For two reasons. One, he’s my favorite poet  (Langston Hughes and Maya Angelou are tied for my book-loving affections, TBH.) And because today is his birthday. No brainer there.

Other than that it’s not hard to appreciate the Joplin, Missouri-bred turned Harlem transplant’s pen. For instance, he wrote “The Negro Speaks Rivers” when he was a teenager. How often does a seventeen year old capture a whole race’s struggle using a body of water as a focus. Don’t believe me? Watch him recite the powerful poem below.

After hearing that poem it’s no mystery how Hughes became one of the legendary artistic architects behind the Harlem Renaissance. Building literary masterpieces–“I,Too” “Mother to Son” and “As I Grew Older”— of the Black experience like Gehry constructs buildings.

The wordsmith died in 1967 from complications treating prostrate cancer. He’s interred at the Schomburg Center for Research in Black Culture in (where else?) Harlem. As a lasting reminder of his legacy his epitaph reads “My soul has grown deep like the rivers.”

Doesn’t it give you chills?

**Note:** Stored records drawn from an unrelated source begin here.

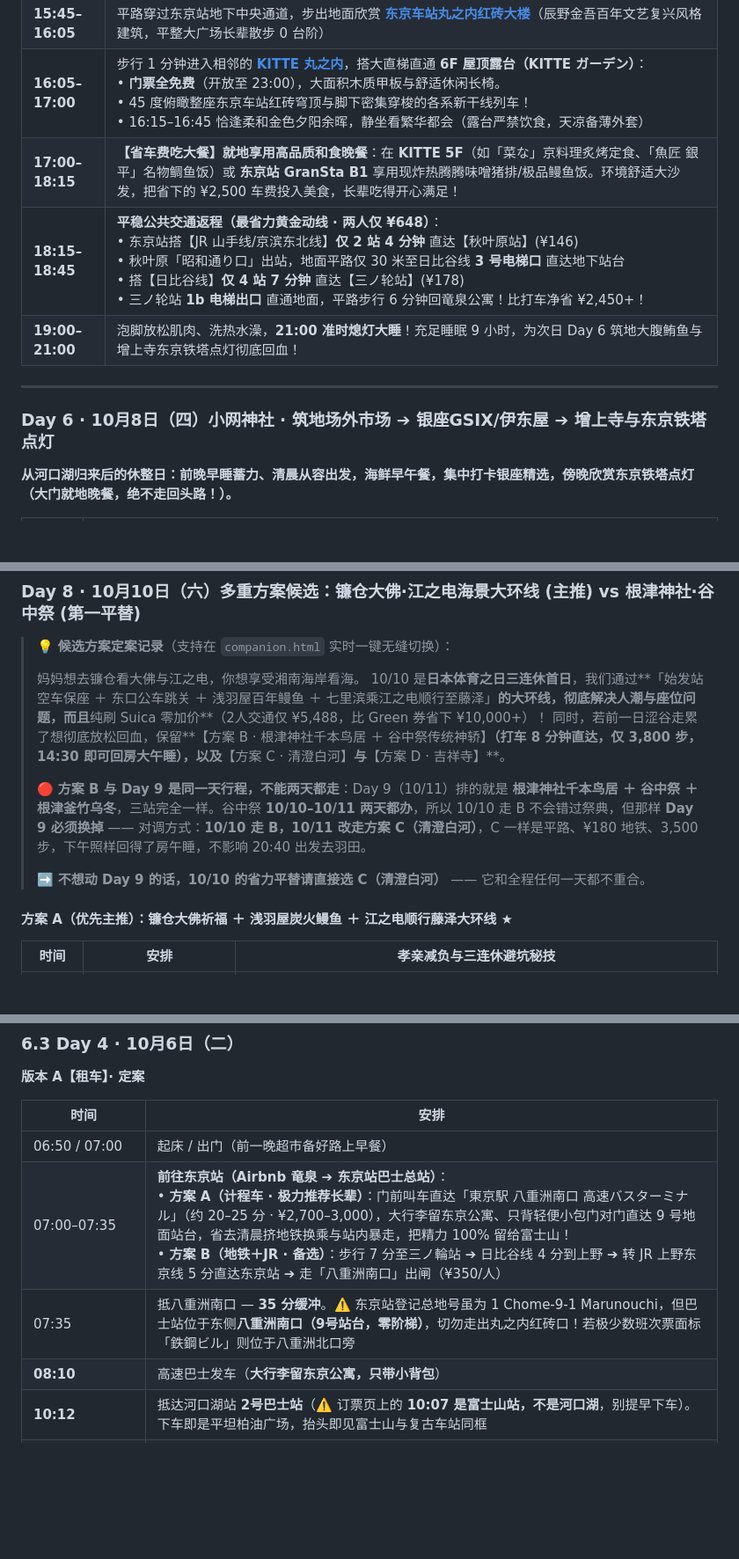
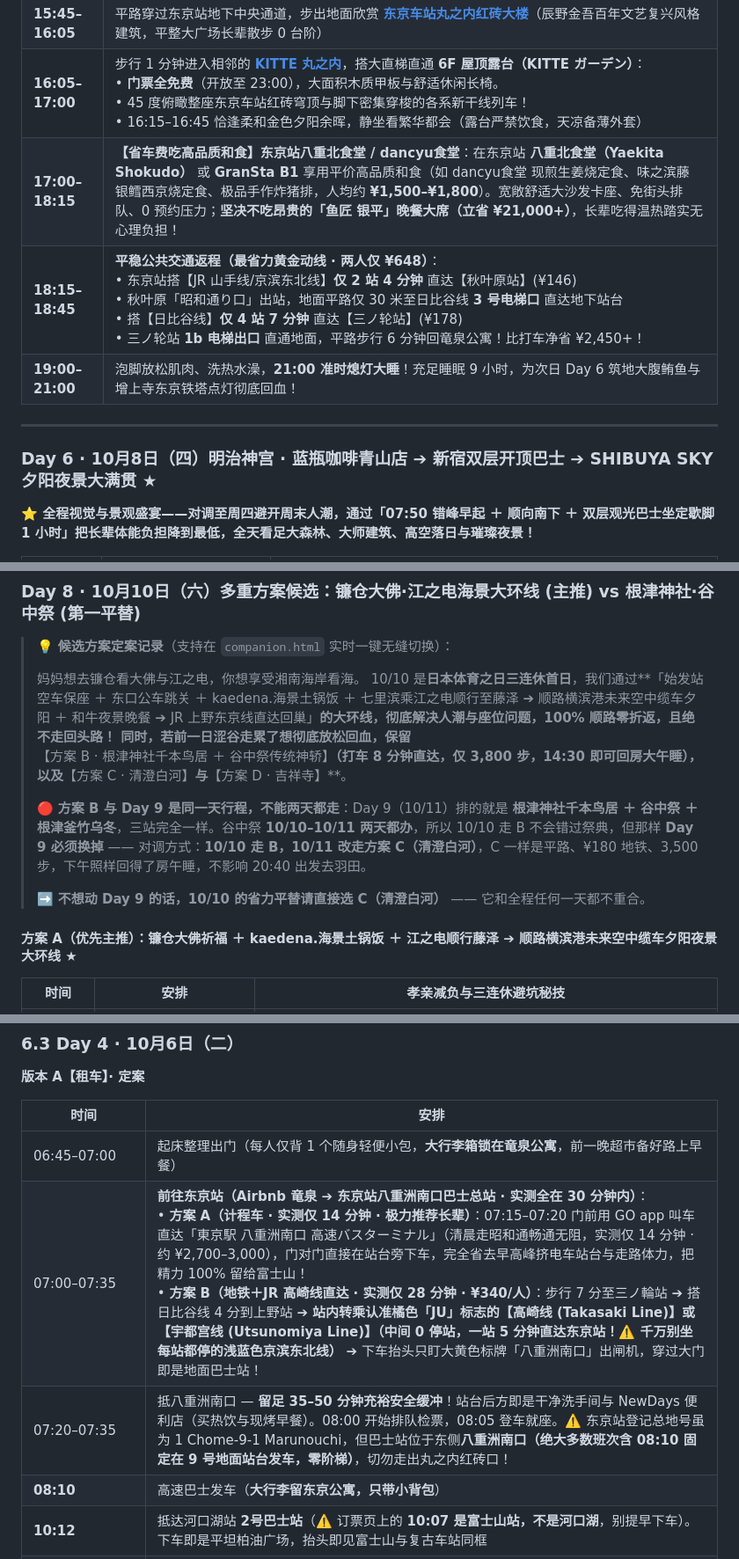
Before and after one commit to weikhang95/tokyo-trip-2026, a Markdown page: tokyo-trip-2026-final.md, 3 parts joined by grey strips. Shown at 88% size. Rendered like a GitHub page; blank space fills up the shorter version.

Commit message:
Update Day 6 (Shibuya Sky & Bus swap) and Day 7 (Ginza & Tokyo Tower swap) with barrier-free exit B3 and Kawakamian soba lunch; fix Day 8 fares and distances

```diff
--- a/tokyo-trip-2026-final.md
+++ b/tokyo-trip-2026-final.md
@@ -484,13 +484,13 @@
 | **13:30–15:35** | **搭乘高速巴士直达东京站（🔴 回程下车是「日本橋口」，不是去程的八重洲南口；走到丸之内红砖楼 426m／6 分，站内平路）**（车程约 2h5m，指定席对号入座，全家车内踏实大午睡补眠 2 小时，时间利用率 100%！） |
 | **15:45–16:05** | 平路穿过东京站地下中央通道，步出地面欣赏 **[东京车站丸之内红砖大楼](https://maps.google.com/?q=Tokyo+Station+Marunouchi+Building)**（辰野金吾百年文艺复兴风格建筑，平整大广场长辈散步 0 台阶） |
 | **16:05–17:00** | 步行 1 分钟进入相邻的 **[KITTE 丸之内](https://maps.google.com/?q=KITTE+Marunouchi)**，搭大直梯直通 **6F 屋顶露台（KITTE ガーデン）**：<br>• **门票全免费**（开放至 23:00），大面积木质甲板与舒适休闲长椅。<br>• 45 度俯瞰整座东京车站红砖穹顶与脚下密集穿梭的各系新干线列车！<br>• 16:15–16:45 恰逢柔和金色夕阳余晖，静坐看繁华都会（露台严禁饮食，天凉备薄外套） |
-| **17:00–18:15** | **【省车费吃大餐】就地享用高品质和食晚餐**：在 **KITTE 5F**（如「菜な」京料理炙烤定食、「魚匠 銀平」名物鲷鱼饭）或 **东京站 GranSta B1** 享用现炸热腾腾味噌猪排/极品鳗鱼饭。环境舒适大沙发，把省下的 ¥2,500 车费投入美食，长辈吃得开心满足！ |
+| **17:00–18:15** | **【省车费吃高品质和食】东京站八重北食堂 / dancyu食堂**：在东京站 **八重北食堂（Yaekita Shokudo）** 或 **GranSta B1** 享用平价高品质和食（如 dancyu食堂 现煎生姜烧定食、味之滨藤 银鳕西京烧定食、极品手作炸猪排，人均约 **¥1,500–¥1,800**）。宽敞舒适大沙发卡座、免街头排队、0 预约压力；**坚决不吃昂贵的「鱼匠 银平」晚餐大席（立省 ¥21,000+）**，长辈吃得温热踏实无心理负担！ |
 | **18:15–18:45** | **平稳公共交通返程（最省力黄金动线 · 两人仅 ¥648）**：<br>• 东京站搭【JR 山手线/京滨东北线】**仅 2 站 4 分钟** 直达【秋叶原站】(¥146)<br>• 秋叶原「昭和通り口」出站，地面平路仅 30 米至日比谷线 **3 号电梯口** 直达地下站台<br>• 搭【日比谷线】**仅 4 站 7 分钟** 直达【三ノ轮站】(¥178)<br>• 三ノ轮站 **1b 电梯出口** 直通地面，平路步行 6 分钟回竜泉公寓！比打车净省 ¥2,450+！ |
 | **19:00–21:00** | 泡脚放松肌肉、洗热水澡，**21:00 准时熄灯大睡**！充足睡眠 9 小时，为次日 Day 6 筑地大腹鲔鱼与增上寺东京铁塔点灯彻底回血！ |
 
 ---
 
-### Day 6 · 10月8日（四）小网神社 · 筑地场外市场 ➔ 银座GSIX/伊东屋 ➔ 增上寺与东京铁塔点灯
+### Day 6 · 10月8日（四）明治神宫 · 蓝瓶咖啡青山店 ➔ 新宿双层开顶巴士 ➔ SHIBUYA SKY 夕阳夜景大满贯 ★
 
-**从河口湖归来后的休整日：前晚早睡蓄力、清晨从容出发，海鲜早午餐，集中打卡银座精选，傍晚欣赏东京铁塔点灯（大门就地晚餐，绝不走回头路！）。**
+**⭐ 全程视觉与景观盛宴——对调至周四避开周末人潮，通过「07:50 错峰早起 ＋ 顺向南下 ＋ 双层观光巴士坐定歇脚 1 小时」把长辈体能负担降到最低，全天看足大森林、大师建筑、高空落日与璀璨夜景！**
 
@@ -541,14 +537,14 @@
 > 💡 **候选方案定案记录**（支持在 `companion.html` 实时一键无缝切换）：
 >
 > 妈妈想去镰仓看大佛与江之电，你想享受湘南海岸看海。
-> 10/10 是**日本体育之日三连休首日**，我们通过**「始发站空车保座 ＋ 东口公车跳关 ＋ 浅羽屋百年鳗鱼 ＋ 七里滨乘江之电顺行至藤泽」**的大环线，彻底解决人潮与座位问题，而且**纯刷 Suica 零加价**（2人交通仅 ¥5,488，比 Green 券省下 ¥10,000+）！
+> 10/10 是**日本体育之日三连休首日**，我们通过**「始发站空车保座 ＋ 东口公车跳关 ＋ kaedena.海景土锅饭 ＋ 七里滨乘江之电顺行至藤泽 ➔ 顺路横滨港未来空中缆车夕阳 ＋ 和牛夜景晚餐 ➔ JR 上野东京线直达回巢」**的大环线，彻底解决人潮与座位问题，100% 顺路零折返，且绝不走回头路！
 > 同时，若前一日涩谷走累了想彻底放松回血，保留**【方案 B · 根津神社千本鸟居 ＋ 谷中祭传统神轿】**（打车 8 分钟直达，仅 3,800 步，14:30 即可回房大午睡），以及**【方案 C · 清澄白河】**与**【方案 D · 吉祥寺】**。
 >
 > 🔴 **方案 B 与 Day 9 是同一天行程，不能两天都走**：Day 9（10/11）排的就是 **根津神社千本鸟居 ＋ 谷中祭 ＋ 根津釜竹乌冬**，三站完全一样。谷中祭 **10/10–10/11 两天都办**，所以 10/10 走 B 不会错过祭典，但那样 **Day 9 必须换掉** —— 对调方式：**10/10 走 B，10/11 改走方案 C（清澄白河）**，C 一样是平路、¥180 地铁、3,500 步，下午照样回得了房午睡，不影响 20:40 出发去羽田。
 >
 > ➡️ **不想动 Day 9 的话，10/10 的省力平替请直接选 C（清澄白河）** —— 它和全程任何一天都不重合。
 
-#### 方案 A（优先主推）：镰仓大佛祈福 ＋ 浅羽屋炭火鳗鱼 ＋ 江之电顺行藤泽大环线 ★
+#### 方案 A（优先主推）：镰仓大佛祈福 ＋ kaedena.海景土锅饭 ＋ 江之电顺行藤泽 ➔ 顺路横滨港未来空中缆车夕阳夜景大环线 ★
 
 | 时间 | 安排 | 孝亲减负与三连休避坑秘技 |
 |---|---|---|
@@ -705,9 +705,9 @@
 
 | 时间 | 安排 |
 |---|---|
-| 06:50 / 07:00 | 起床 / 出门（前一晚超市备好路上早餐） |
-| 07:00–07:35 | **前往东京站（Airbnb 竜泉 ➔ 东京站巴士总站）**：<br/>• **方案 A（计程车 · 极力推荐长辈）**：门前叫车直达「東京駅 八重洲南口 高速バスターミナル」（约 20–25 分 · ¥2,700–3,000），大行李留东京公寓、只背轻便小包门对门直达 9 号地面站台，省去清晨挤地铁换乘与站内暴走，把精力 100% 留给富士山！<br/>• **方案 B（地铁＋JR · 备选）**：步行 7 分至三ノ輪站 ➔ 日比谷线 4 分到上野 ➔ 转 JR 上野东京线 5 分直达东京站 ➔ 走「八重洲南口」出闸（¥350/人） |
-| 07:35 | 抵八重洲南口 — **35 分缓冲**。⚠️ 东京站登记总地号虽为 1 Chome-9-1 Marunouchi，但巴士站位于东侧**八重洲南口（9号站台，零阶梯）**，切勿走出丸之内红砖口！若极少数班次票面标「鉄鋼ビル」则位于八重洲北口旁 |
+| 06:45–07:00 | 起床整理出门（每人仅背 1 个随身轻便小包，**大行李箱锁在竜泉公寓**，前一晚超市备好路上早餐） |
+| 07:00–07:35 | **前往东京站（Airbnb 竜泉 ➔ 东京站八重洲南口巴士总站 · 实测全在 30 分钟内）**：<br/>• **方案 A（计程车 · 实测仅 14 分钟 · 极力推荐长辈）**：07:15–07:20 门前用 GO app 叫车直达「東京駅 八重洲南口 高速バスターミナル」（清晨走昭和通畅通无阻，实测仅 14 分钟 · 约 ¥2,700–3,000），门对门直接在站台旁下车，完全省去早高峰挤电车站台与走路体力，把精力 100% 留给富士山！<br/>• **方案 B（地铁＋JR 高崎线直达 · 实测仅 28 分钟 · ¥340/人）**：步行 7 分至三ノ輪站 ➔ 搭日比谷线 4 分到上野站 ➔ **站内转乘认准橘色「JU」标志的【高崎线 (Takasaki Line)】或【宇都宫线 (Utsunomiya Line)】（中间 0 停站，一站 5 分钟直达东京站！⚠️ 千万别坐每站都停的浅蓝色京滨东北线）** ➔ 下车抬头只盯大黄色标牌「八重洲南口」出闸机，穿过大门即是地面巴士站！ |
+| 07:20–07:35 | 抵八重洲南口 — **留足 35–50 分钟充裕安全缓冲**！站台后方即是干净洗手间与 NewDays 便利店（买热饮与现烤早餐）。08:00 开始排队检票，08:05 登车就座。⚠️ 东京站登记总地号虽为 1 Chome-9-1 Marunouchi，但巴士站位于东侧**八重洲南口（绝大多数班次含 08:10 固定在 9 号地面站台发车，零阶梯）**，切勿走出丸之内红砖口！ |
 | **08:10** | 高速巴士发车（**大行李留东京公寓，只带小背包**） |
 | **10:12** | 抵达河口湖站 **2号巴士站**（⚠️ 订票页上的 **10:07 是富士山站，不是河口湖**，别提早下车）。下车即是平坦柏油广场，抬头即见富士山与复古车站同框 |
 | 10:10–10:55 | **站前从容休整 40 分钟** — 车站洗手间、逛 Fujiyama Cookie、看铁轨上复古小火车拍照。**不跑饭店寄包**（每人仅背 1 个小背包，稍后直接丢车上，省下 40 分钟折返） |
```
Also changed, not shown: other parts of tokyo-trip-2026-final.md (+41 -41 lines).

Who are some of your favorite Black American heroes and sheroes? How will you celebrate Black History Month this year? Let me know in the comments below.